That's the oath of office I took almost five years ago when I entered the Academy and again just last year when I was commissioned. (I did kind of skip over the last four words, as is common practice for atheist officers... or anyone with some form of political or religious objection to saying them.) I meant every word, and I still do, and I think the idea of any military officer not believing in and upholding this oath is ludicrous.
High school students, on the other hand...
Apparently Arizona's up to some interesting things again. According to a blog post on the Friendly Atheist blog, they're coming up with a bill that would require graduating seniors to take that same oath. (There are minor changes to the last bit, since they are not entering any specific office; otherwise, it is exactly the same.)
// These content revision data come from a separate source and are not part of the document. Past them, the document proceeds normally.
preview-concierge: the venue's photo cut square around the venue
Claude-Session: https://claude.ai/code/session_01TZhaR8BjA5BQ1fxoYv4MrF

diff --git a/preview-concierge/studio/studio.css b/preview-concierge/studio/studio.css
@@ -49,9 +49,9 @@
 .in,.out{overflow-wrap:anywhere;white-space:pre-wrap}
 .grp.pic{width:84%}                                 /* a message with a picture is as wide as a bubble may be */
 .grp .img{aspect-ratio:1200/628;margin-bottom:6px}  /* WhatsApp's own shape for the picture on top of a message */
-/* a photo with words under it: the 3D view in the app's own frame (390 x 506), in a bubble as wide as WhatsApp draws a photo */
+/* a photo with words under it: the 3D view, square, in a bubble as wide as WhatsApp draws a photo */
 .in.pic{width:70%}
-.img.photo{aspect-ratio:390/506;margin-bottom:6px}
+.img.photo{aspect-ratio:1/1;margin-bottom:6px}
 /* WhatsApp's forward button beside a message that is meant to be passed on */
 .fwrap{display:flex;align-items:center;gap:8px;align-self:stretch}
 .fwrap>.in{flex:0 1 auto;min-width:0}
Really, my question boils down to: what is the point of this, again? It's not that I don't think having loyal citizens is important. I just don't think all of them need to be involved in actively defending the Constitution. Granted, I would hope they vote for people they expect to uphold the Constitution, but that's about the only activity the average person will engage in where such concerns matter.
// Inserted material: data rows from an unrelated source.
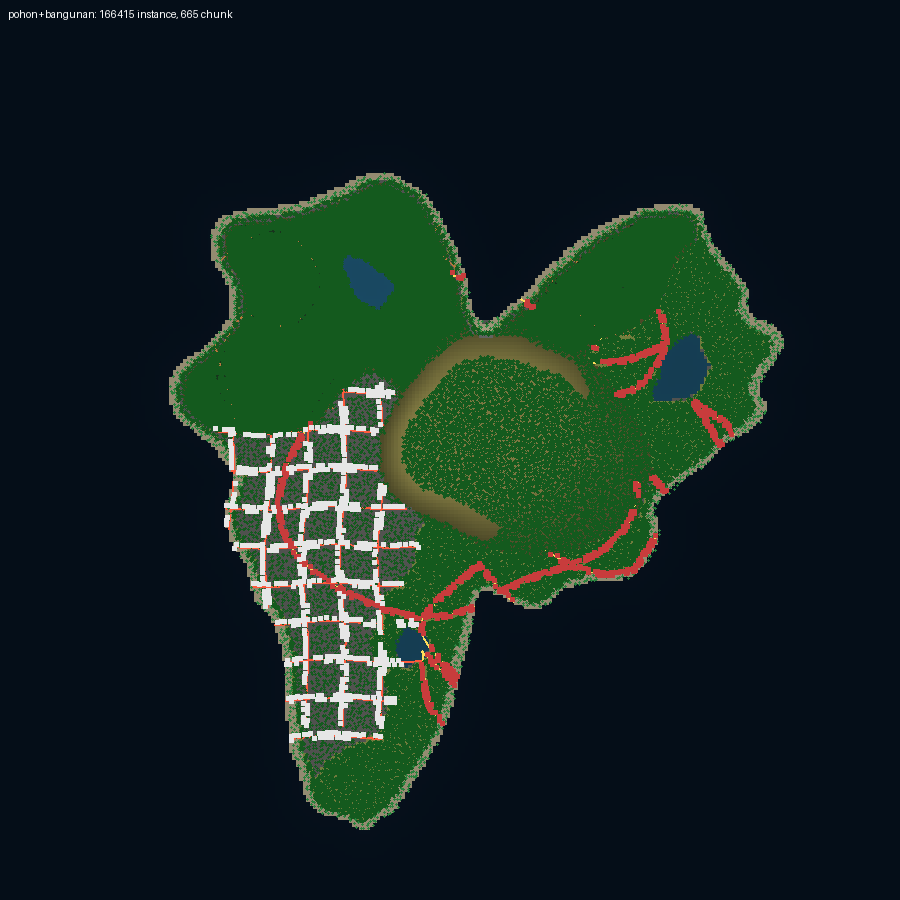
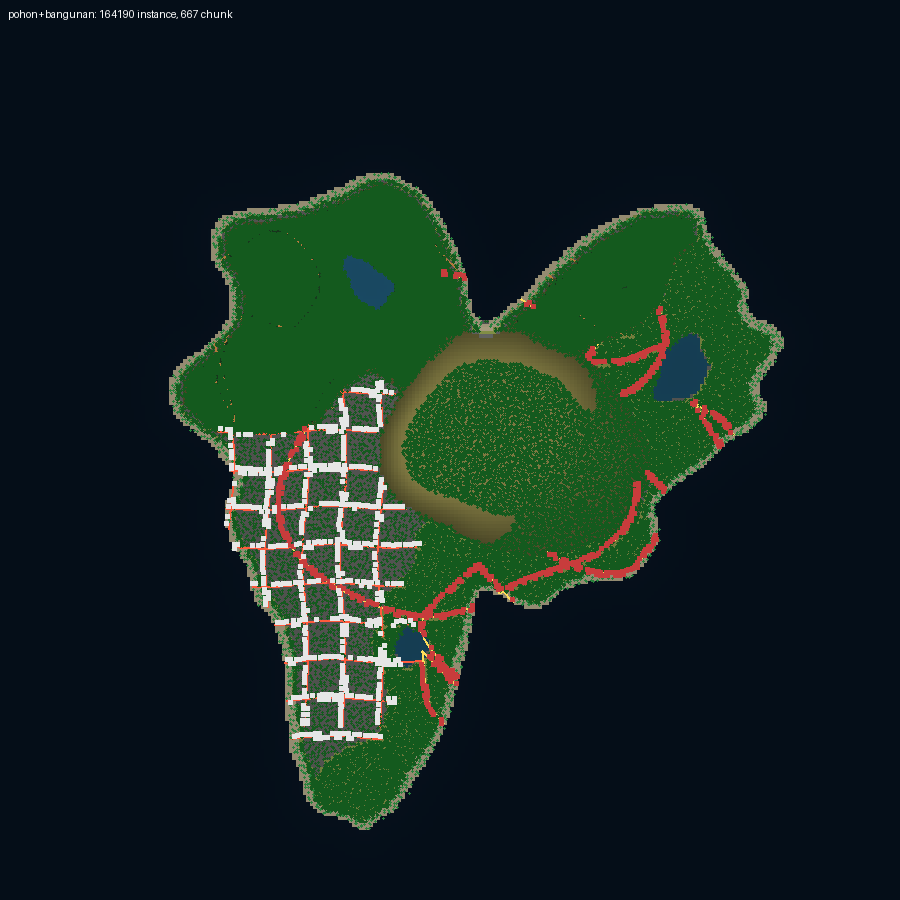
Jalan mengikuti terrain final, pohon bebas jalan, tekstur lebih tajam, siap Android 15
- Rantai aset: build_world (pad) -> build_roads -> build_world -> fix_scene.
  Sebelumnya jalan dibuat sebelum terrain diratakan sehingga 17% verteks
  tenggelam; sekarang 0.
- build_world: peta jarak presisi ke tepi jalan (road_d) menggantikan grid
  37,5 m; pohon/rumah/gedung tidak lagi menempel jalan (707 -> 0).
  Seed per tahap (reseed) agar menjalankan ulang tidak menggeser dunia.
- gltf.cpp: mip dibatasi 1/4 resolusi + anisotropic 8x (tekstur miring tajam),
  pack_assets: unsharp mask + JPEG 4:4:4 q92.
- apkbuild: extractNativeLibs=false, .so tersimpan & selaras 16 KB (Android 15),
  APK 21 MB.

diff --git a/tools/build_world.py b/tools/build_world.py
@@ -25,6 +25,17 @@ from build_roads import Terrain, GEN, PREV  # noqa: E402
 SEED = 20261106
 rng = np.random.default_rng(SEED)
 
+
+def reseed(tag):
+    """Seed per tahap: script ini dijalankan dua kali (sebelum & sesudah jalan
+    dibuat) dan hasilnya harus identik. Tanpa ini, pemakaian rng bersama membuat
+    pohon/gedung bergeser setiap kali urutan tahap berubah."""
+    global rng
+    off = 0
+    for ch in tag:                      # hash stabil (hash() berubah antar proses)
+        off = (off * 131 + ord(ch)) % 100000
+    rng = np.random.default_rng(SEED + off)
+
 # tipe objek: 0 oak,1 spruce,2 sakura,3 palm, 4..15 rumah desa A1..D3, 16..27 gedung kota A1..D3
 TYPE_TREE_OAK, TYPE_TREE_SPRUCE, TYPE_TREE_SAKURA, TYPE_TREE_PALM = 0, 1, 2, 3
 TYPE_DESA0, TYPE_KOTA0 = 4, 16
@@ -63,8 +74,9 @@ class World:
         self.roads = json.load(open(os.path.join(GEN, "roads.json")))
         self.dx = (x1 - x0) / (N - 1)
         self.dz = (z1 - z0) / (N - 1)
-        # grid jarak ke jalan (untuk larangan pohon di jalan)
+        # peta jarak ke jalan (untuk larangan pohon di jalan) + penanda kasar
         self.road_grid = np.zeros((N, N), np.uint8)
+        self.road_d = np.full((N, N), 999.0, np.float32)
         self.raster_roads()
         self.slope = self.compute_slope(self.H0)
 
@@ -90,8 +102,13 @@ class World:
                         else:
                             t = max(0.0, min(1.0, ((px - x0) * vx + (pz - z0) * vz) / L2))
                         ddx = px - (x0 + t * vx); ddz = pz - (z0 + t * vz)
-                        if ddx * ddx + ddz * ddz <= w * w:
+                        d2 = ddx * ddx + ddz * ddz
+                        if d2 <= w * w:
                             self.road_grid[jj, ii] = 1
+                        # jarak presisi ke tepi jalan (badan + trotoar)
+                        edge = math.sqrt(d2) - w
+                        if edge < self.road_d[jj, ii]:
+                            self.road_d[jj, ii] = edge
 
     def compute_slope(self, H):
         gy, gx = np.gradient(H, self.dz, self.dx)
@@ -111,7 +128,7 @@ class World:
         j = int(np.clip((z - self.z0) / self.dz, 0, self.N - 1))
         return j, i
 
-    def valid_spot(self, x, z, max_slope=25.0, min_h=1.2):
+    def valid_spot(self, x, z, max_slope=22.0, min_h=1.2, edge_clear=3.0):
         j, i = self.cell(x, z)
         if self.bio[j, i] in (0, 6):
             return False
@@ -119,7 +136,8 @@ class World:
             return False
         if self.slope[j, i] > max_slope:
             return False
-        if self.road_grid[j, i]:
+        # uji jarak presisi: grid 37,5 m terlalu kasar untuk tepi jalan
+        if self.road_d[j, i] < edge_clear:
             return False
         return True
 
@@ -141,6 +159,7 @@ class World:
 
     # -------------------------------------------------------------- penempatan
     def place_trees(self):
+        reseed("trees")
         out = []
         N = self.N
         dxs = (self.x1 - self.x0) / N
@@ -194,6 +213,7 @@ class World:
         return pts
 
     def place_buildings(self):
+        reseed("buildings")
         buildings = []
         occupied = []
 
@@ -216,7 +236,7 @@ class World:
             side = 1.0 if rng.random() < 0.5 else -1.0
             off = w * 0.5 + 9.0 + rng.uniform(0, 6)
             bx = x + (-tz) * off * side; bz = z + (tx) * off * side
-            if not self.valid_spot(bx, bz, max_slope=12.0):
+            if not self.valid_spot(bx, bz, max_slope=12.0, edge_clear=4.5):
                 continue
             if not far_enough(bx, bz, 14.0):
                 continue
@@ -243,7 +263,7 @@ class World:
                     continue
                 off = w * 0.5 + 2.0 + 10.0 + rng.uniform(0, 8)
                 bx = x + (-tz) * off * side; bz = z + (tx) * off * side
-                if not self.valid_spot(bx, bz, max_slope=10.0):
+                if not self.valid_spot(bx, bz, max_slope=10.0, edge_clear=4.5):
                     continue
                 if not far_enough(bx, bz, 26.0):
                     continue

diff --git a/app/jni/platform.cpp b/app/jni/platform.cpp
@@ -41,6 +41,7 @@ void (*pglClearColor)(float, float, float, float); void (*pglViewport)(int, int,
 void (*pglDepthFunc)(GLenumT); void (*pglDepthMask)(GLbooleanT); void (*pglCullFace)(GLenumT);
 void (*pglFrontFace)(GLenumT); void (*pglBlendFunc)(GLenumT, GLenumT); void (*pglScissor)(int, int, int, int);
 void (*pglGetIntegerv)(GLenumT, int*); const char* (*pglGetString)(GLenumT);
+void (*pglTexParameterf)(GLenumT, GLenumT, float); void (*pglGetFloatv)(GLenumT, float*);
 void (*pglPixelStorei)(GLenumT, int); void (*pglPolygonOffset)(float, float);
 void (*pglGenBuffers)(int, GLuintT*); void (*pglBindBuffer)(GLenumT, GLuintT);
 void (*pglBufferData)(GLenumT, GLsizeiptrT, const void*, GLenumT);
@@ -114,7 +115,8 @@ bool glLoadAll() {
         "glUniform1i", "glUniform1f", "glUniform2f", "glUniform3f", "glUniform4f",
         "glUniformMatrix4fv", "glGenTextures", "glBindTexture", "glTexImage2D",
         "glTexParameteri", "glDeleteTextures", "glGenerateMipmap", "glActiveTexture",
-        "glDrawElements", "glDrawArrays", "glDrawElementsInstanced", "glDrawArraysInstanced"};
+        "glDrawElements", "glDrawArrays", "glDrawElementsInstanced", "glDrawArraysInstanced",
+        "glTexParameterf", "glGetFloatv"};
     static void** dst[] = {
         (void**)&pglEnable, (void**)&pglDisable, (void**)&pglClear, (void**)&pglClearColor,
         (void**)&pglViewport, (void**)&pglDepthFunc, (void**)&pglDepthMask, (void**)&pglCullFace,
@@ -135,7 +137,7 @@ bool glLoadAll() {
         (void**)&pglBindTexture, (void**)&pglTexImage2D, (void**)&pglTexParameteri,
         (void**)&pglDeleteTextures, (void**)&pglGenerateMipmap, (void**)&pglActiveTexture,
         (void**)&pglDrawElements, (void**)&pglDrawArrays, (void**)&pglDrawElementsInstanced,
-        (void**)&pglDrawArraysInstanced};
+        (void**)&pglDrawArraysInstanced, (void**)&pglTexParameterf, (void**)&pglGetFloatv};
     int n = (int)(sizeof(names) / sizeof(names[0]));
     for (int i = 0; i < n; i++) {
         void* p = dlsym(gl, names[i]);

diff --git a/tools/apkbuild.py b/tools/apkbuild.py
@@ -34,6 +34,7 @@ RES_IDS = {
     "resizeableActivity": 0x010104f7, "exported": 0x01010010,
     "allowBackup": 0x01010280, "value": 0x01010024, "required": 0x0101028e,
     "hasCode": 0x0101000c, "usesCleartextTraffic": 0x010104ec,
+    "extractNativeLibs": 0x010104ea,
 }
 
 TYPE_REF, TYPE_STRING, TYPE_INT_DEC, TYPE_INT_HEX, TYPE_BOOL = 0x01, 0x03, 0x10, 0x11, 0x12
@@ -189,6 +190,8 @@ def manifest_tree(pkg, version_name, version_code, min_sdk, target_sdk, lib_name
         (A, "debuggable", _b(True)),
         (A, "hardwareAccelerated", _b(True)),
         (A, "allowBackup", _b(False)),
+        # Android 15/16: lib dibaca langsung dari APK (butuh .so tersimpan + selaras 16 KB)
+        (A, "extractNativeLibs", _b(False)),
     ], [native])
     return el("manifest", [
         ("", "package", _s(pkg)),
@@ -355,7 +358,10 @@ def build(out, lib_path, assets_dir, version_name, version_code, min_sdk, target
     man = build_axml(root)
     zw = ZipWriter()
     zw.add("AndroidManifest.xml", man, compress=True)
-    zw.add("lib/arm64-v8a/lib%s.so" % LIB, open(lib_path, "rb").read(), compress=True)
+    # .so TIDAK dikompresi & data-nya selaras 16384 (syarat Android 15+ untuk
+    # extractNativeLibs=false; sekaligus aman untuk semua versi lama).
+    zw.add("lib/arm64-v8a/lib%s.so" % LIB, open(lib_path, "rb").read(), compress=False,
+           align=16384)
     n_assets = 0
     for base, _, files in os.walk(assets_dir):
         for f in sorted(files):

diff --git a/app/jni/gltf.cpp b/app/jni/gltf.cpp
@@ -79,9 +79,29 @@ static u32 uploadTexture(const u8* enc, int len, int texMax) {
     pglTexParameteri(GL_TEXTURE_2D, GL_TEXTURE_MAG_FILTER, GL_LINEAR);
     pglTexParameteri(GL_TEXTURE_2D, GL_TEXTURE_WRAP_S, GL_REPEAT);
     pglTexParameteri(GL_TEXTURE_2D, GL_TEXTURE_WRAP_T, GL_REPEAT);
+    // mip hanya sampai 1/4 res: mip terkecil membuat permukaan miring (jalan/jembatan)
+    // terlihat buram, sementara pop aliasing praktis tidak terlihat di layar HP.
+    {
+        int lv = 0;
+        while ((w >> (lv + 2)) > 0 && (h >> (lv + 2)) > 0 && lv < 8) lv++;
+        pglTexParameteri(GL_TEXTURE_2D, GL_TEXTURE_MAX_LEVEL, lv);
+    }
     pglPixelStorei(GL_UNPACK_ALIGNMENT, 1);
     pglTexImage2D(GL_TEXTURE_2D, 0, GL_RGBA, w, h, 0, GL_RGBA, GL_UNSIGNED_BYTE, pix);
     pglGenerateMipmap(GL_TEXTURE_2D);
+    // anisotropic filtering: tekstur aspal & beton dilihat sangat miring saat menyetir
+    if (pglTexParameterf) {
+        static float aniso = -1.f;
+        if (aniso < 0.f) {
+            aniso = 1.f;
+            if (pglGetFloatv) {
+                float mx = 1.f;
+                pglGetFloatv(GL_MAX_TEXTURE_MAX_ANISOTROPY_EXT, &mx);
+                if (mx >= 2.f) aniso = mx > 8.f ? 8.f : mx;
+            }
+        }
+        if (aniso > 1.f) pglTexParameterf(GL_TEXTURE_2D, GL_TEXTURE_MAX_ANISOTROPY_EXT, aniso);
+    }
     stbi_image_free(pix);
     return tex;
 }

diff --git a/tools/pack_assets.py b/tools/pack_assets.py
@@ -21,7 +21,7 @@ import struct
 import sys
 
 import numpy as np
-from PIL import Image
+from PIL import Image, ImageFilter
 
 
 ROOT = os.path.dirname(os.path.dirname(os.path.abspath(__file__)))
@@ -74,8 +74,13 @@ def png_embed(js, bin_, img_index, maxpx=1024, quality=92):
     im = Image.open(io.BytesIO(data)).convert("RGB")
     if max(im.size) > maxpx:
         im.thumbnail((maxpx, maxpx), Image.LANCZOS)
+    # Unsharp mask ringan: tekstur hasil render/sketsa sumber sering kehilangan
+    # kontras tepi setelah penskalaan, ini yang terbaca "burem" di layar HP.
+    im = im.filter(ImageFilter.UnsharpMask(radius=1.2, percent=55, threshold=2))
+    # 4:4:4 (tanpa subsampling kroma) supaya tepi berwarna tetap tajam;
+    # dengan quality 92 ukurannya masih wajar.
     b = io.BytesIO()
-    im.save(b, "JPEG", quality=quality, optimize=True)
+    im.save(b, "JPEG", quality=quality, optimize=True, subsampling=0)
     return b.getvalue()
 
 

diff --git a/app/jni/gl_api.h b/app/jni/gl_api.h
@@ -65,6 +65,9 @@ extern EGLintT(*peglBindAPI)(uint32_t);
 #define GL_VENDOR 0x1F00
 #define GL_RENDERER 0x1F01
 #define GL_EXTENSIONS 0x1F03
+#define GL_MAX_TEXTURE_MAX_ANISOTROPY_EXT 0x84FF
+#define GL_TEXTURE_MAX_ANISOTROPY_EXT     0x84FE
+#define GL_TEXTURE_MAX_LEVEL              0x813D
 #define GL_MAX_TEXTURE_SIZE 0x0D33
 
 #define GL_DEPTH_TEST 0x0B71
@@ -179,6 +182,8 @@ extern void (*pglBindTexture)(GLenumT, GLuintT);
 extern void (*pglTexImage2D)(GLenumT, int, int, int, int, int, GLenumT, GLenumT, const void*);
 extern void (*pglTexParameteri)(GLenumT, GLenumT, int);
 extern void (*pglDeleteTextures)(int, const GLuintT*);
+extern void (*pglTexParameterf)(GLenumT, GLenumT, float);   // dipakai anisotropic
+extern void (*pglGetFloatv)(GLenumT, float*);
 extern void (*pglGenerateMipmap)(GLenumT);
 extern void (*pglActiveTexture)(GLenumT);
 

diff --git a/tools/game_sim.cpp b/tools/game_sim.cpp
@@ -121,6 +121,10 @@ void (*pglTexParameteri)(GLenumT, GLenumT, int) = ntexp;
 void (*pglDeleteTextures)(int, const GLuintT*) = ndeltex;
 void (*pglGenerateMipmap)(GLenumT) = n1e;
 void (*pglActiveTexture)(GLenumT) = n1e;
+static void ngf(GLenumT p, float* v) { (void)p; if (v) *v = 1.0f; }
+void (*pglGetFloatv)(GLenumT, float*) = ngf;
+static void ngtpf(GLenumT a, GLenumT b, float c) { (void)a; (void)b; (void)c; }
+void (*pglTexParameterf)(GLenumT, GLenumT, float) = ngtpf;
 void (*pglDrawElements)(GLenumT, int, GLenumT, const void*) = ndrawe;
 void (*pglDrawArrays)(GLenumT, int, int) = ndrawa;
 void (*pglDrawElementsInstanced)(GLenumT, int, GLenumT, const void*, int) = ndrawei;

diff --git a/tools/host_test.cpp b/tools/host_test.cpp
@@ -124,6 +124,10 @@ void fDelTex(int,const GLuintT*){}
 void (*pglDeleteTextures)(int, const GLuintT*) = fDelTex;
 void fp_pglGenerateMipmap(GLenumT) {}
 void (*pglGenerateMipmap)(GLenumT) = fp_pglGenerateMipmap;
+void fp_pglGetFloatv(GLenumT p, float* v) { (void)p; if (v) *v = 1.0f; }
+void (*pglGetFloatv)(GLenumT, float*) = fp_pglGetFloatv;
+void fp_pglTexParameterf(GLenumT a, GLenumT b, float c) { (void)a; (void)b; (void)c; }
+void (*pglTexParameterf)(GLenumT, GLenumT, float) = fp_pglTexParameterf;
 void fp_pglActiveTexture(GLenumT) {}
 void (*pglActiveTexture)(GLenumT) = fp_pglActiveTexture;
 void fDrawE(GLenumT,int,GLenumT,const void*){}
On top of that, as many bloggers, news sites, and their commenters have pointed out, there is something seriously wrong with the idea of telling someone that they are taking an obligation of their own free will while simultaneously threatening them with adverse consequences if they don't take it. By which I mean they're completely contradictory; no one can swear this oath freely with the threat of not getting their diploma hanging over their heads. Anyone honorable enough to believe in and uphold the oath would therefore refuse to take it in the first place. If we're lucky, the people taking it are only going to be lying for that one part - if we're not, they don't mean any of it and any point in having it goes away.
And all that is without worrying about foreign exchange students or religious objectors. Adding those into this mess makes the whole thing even more of a poorly thought out debacle.
To put it bluntly: Let's not cheapen everyone's honor and our oaths with something like this.